Until recently financing a business typically means asking a small number of investors (usually a bank) to each commit a large sum of money. Crowd funding turns that model on its head by asking a large number of people to each invest a small amount of cash. It’s an interesting concept which has benefits all round – an opportunity for fledgling businesses to bypass banks in a bid to access finance and also a chance for those with funds to spare to invest in exciting new ventures, at a level of risk that they determine. And crowd funding is not just for anonymous donors – it also gives friends and family of would be entrepreneurs a platform for investing in a project (or person) that they believe in.

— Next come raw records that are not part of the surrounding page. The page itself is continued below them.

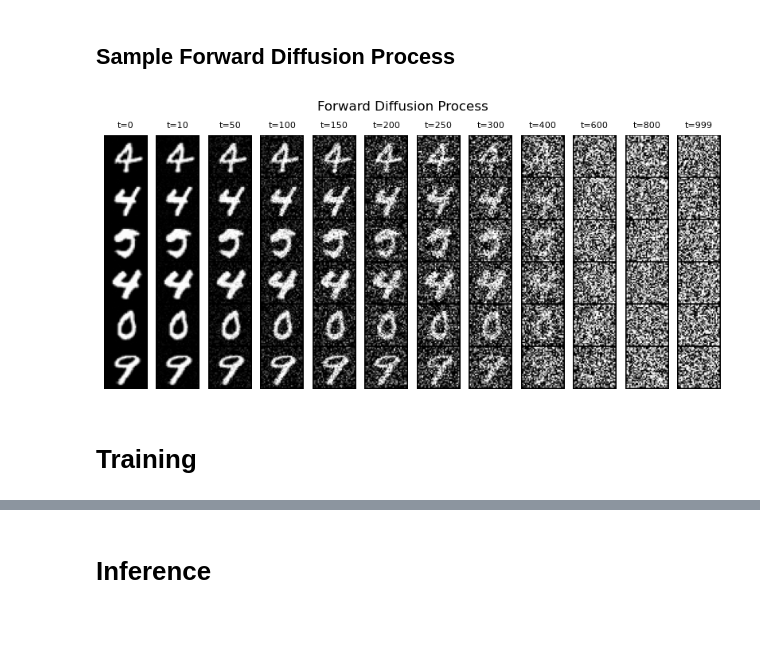
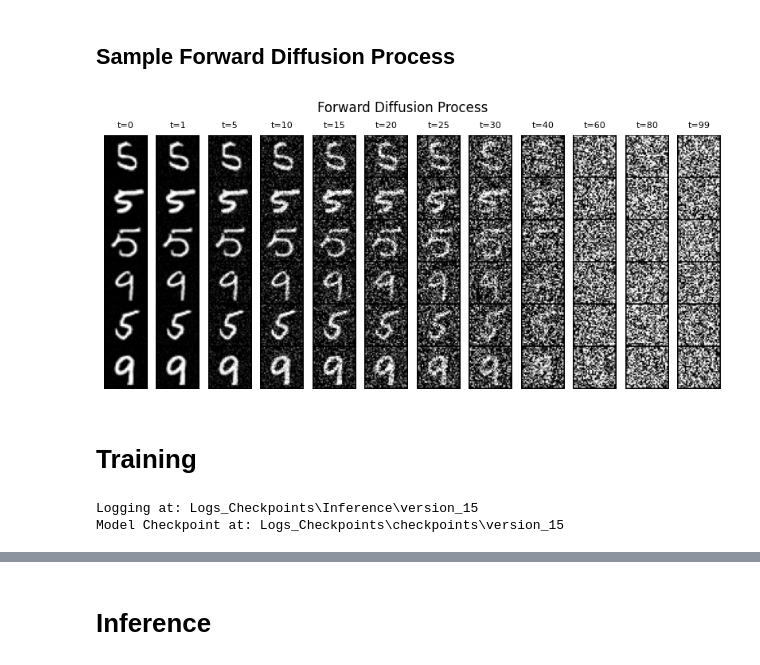
Before and after one commit to Riksev/DDPM, a Jupyter notebook: Generating_MNIST_using_DDPMs.ipynb, the cells around one changed output, grey strips where cells are left out. Drawn from its saved outputs; the diff is of its cells as text; code cells hidden in the pictures; blank space fills up the shorter version.

```diff
--- a/Generating_MNIST_using_DDPMs.ipynb
+++ b/Generating_MNIST_using_DDPMs.ipynb
@@ -382,15 +390,18 @@ class BaseConfig:
 
 @dataclass
 class TrainingConfig:
-    TIMESTEPS = 1000 # Define number of diffusion timesteps
+    TIMESTEPS = 100 # Define number of diffusion timesteps
     IMG_SHAPE = (1, 32, 32) if BaseConfig.DATASET == "MNIST" else (3, 32, 32)
-    NUM_EPOCHS = 30
+    NUM_EPOCHS = 5
     BATCH_SIZE = 128
     LR = 2e-4
     NUM_WORKERS = 2
 # %% [markdown]
 # Load Dataset & Build Dataloader
 # %%
+def scale_image(t):
+    return (t * 2) - 1
+
 def get_dataset(dataset_name='MNIST'):
     transforms = TF.Compose(
         [
@@ -399,7 +410,7 @@ def get_dataset(dataset_name='MNIST'):
                       interpolation=TF.InterpolationMode.BICUBIC,
                       antialias=True),
 #             TF.RandomHorizontalFlip(),
-            TF.Lambda(lambda t: (t * 2) - 1) # Scale between [-1, 1]
+            TF.Lambda(scale_image) # Scale between [-1, 1]
         ]
     )
 
@@ -408,7 +419,7 @@ def get_dataset(dataset_name='MNIST'):
     elif dataset_name == "Cifar-10":
         dataset = datasets.CIFAR10(root="data", train=True, download=True, transform=transforms)
     elif dataset_name == "Cifar-100":
-        dataset = datasets.CIFAR10(root="data", train=True, download=True, transform=transforms)
+        dataset = datasets.CIFAR100(root="data", train=True, download=True, transform=transforms)
     elif dataset_name == "Flowers":
         dataset = datasets.ImageFolder(root="/kaggle/input/flowers-recognition/flowers", transform=transforms)
 
@@ -518,45 +513,45 @@ def forward_diffusion(sd: SimpleDiffusion, x0: torch.Tensor, timesteps: torch.Te
 # %% [markdown]
 ## Sample Forward Diffusion Process
 # %%
-sd = SimpleDiffusion(num_diffusion_timesteps=TrainingConfig.TIMESTEPS, device="cpu")
+sd = SimpleDiffusion(num_diffusion_timesteps=TrainingConfig.TIMESTEPS, device=BaseConfig.DEVICE)
 
 loader = iter(  # converting dataloader into an iterator for now.
     get_dataloader(
         dataset_name=BaseConfig.DATASET,
         batch_size=6,
-        device="cpu",
+        device=BaseConfig.DEVICE,
     )
 )
 # %%
 x0s, _ = next(loader)
 
 noisy_images = []
-specific_timesteps = [0, 10, 50, 100, 150, 200, 250, 300, 400, 600, 800, 999]
+specific_timesteps = [0, 1, 5, 10, 15, 20, 25, 30, 40, 60, 80, 99]
 
 for timestep in specific_timesteps:
-    timestep = torch.as_tensor(timestep, dtype=torch.long)
+    timestep = torch.tensor([timestep], dtype=torch.long, device=BaseConfig.DEVICE)
 
     xts, _ = forward_diffusion(sd, x0s, timestep)
     xts    = inverse_transform(xts) / 255.0
     xts    = make_grid(xts, nrow=1, padding=1)
 
     noisy_images.append(xts)
 
 # Plot and see samples at different timesteps
 
 _, ax = plt.subplots(1, len(noisy_images), figsize=(10, 5), facecolor='white')
 
 for i, (timestep, noisy_sample) in enumerate(zip(specific_timesteps, noisy_images)):
-    ax[i].imshow(noisy_sample.squeeze(0).permute(1, 2, 0))
+    ax[i].imshow(noisy_sample.squeeze(0).permute(1, 2, 0).cpu())
     ax[i].set_title(f"t={timestep}", fontsize=8)
     ax[i].axis("off")
     ax[i].grid(False)
 
 plt.suptitle("Forward Diffusion Process", y=0.9)
 plt.axis("off")
 plt.show()
 # %% [output]
-[figure, old version]
+[figure, new version]
 # %% [markdown]
 # Training
 # %%
@@ -695,6 +695,9 @@ log_dir, checkpoint_dir = setup_log_directory(config=BaseConfig())
 
 generate_video = False
 ext = ".mp4" if generate_video else ".png"
+# %% [output]
+Logging at: Logs_Checkpoints\Inference\version_15
+Model Checkpoint at: Logs_Checkpoints\checkpoints\version_15
 # %%
 for epoch in range(1, total_epochs):
     torch.cuda.empty_cache()
```
Also changed, not shown: parts of 21 cells of this notebook, 2 other files.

The concept has undoubtedly snowballed in recent years thanks to the prevalence of social media – but the idea is not actually new. One of the earliest records of “modern” crowdfunding is the famous French philosopher and sociologist Auguste Comte in the 1800s. The historical work in which he introduced the sociological theory of “Positivism” to the world was the product of his mass appeal to the French public to help fund his research as a philosopher.
From that early success, the market has moved on massively. It is estimated that in 2015 crowdfunding campaigns received a global total of $34 billion – by means of comparison, that’s nearly double the annual budget for the US NASA programme – and the industry is projected to grow to over $300 billion by 2025.
If that’s whet your appetite, then our article “Demystifying Crowdfunding” in issue 5 of iNsight magazine tells you all you need to know about the types of funding models, and lists a few of the best UK websites to visit before you reach out to the crowd….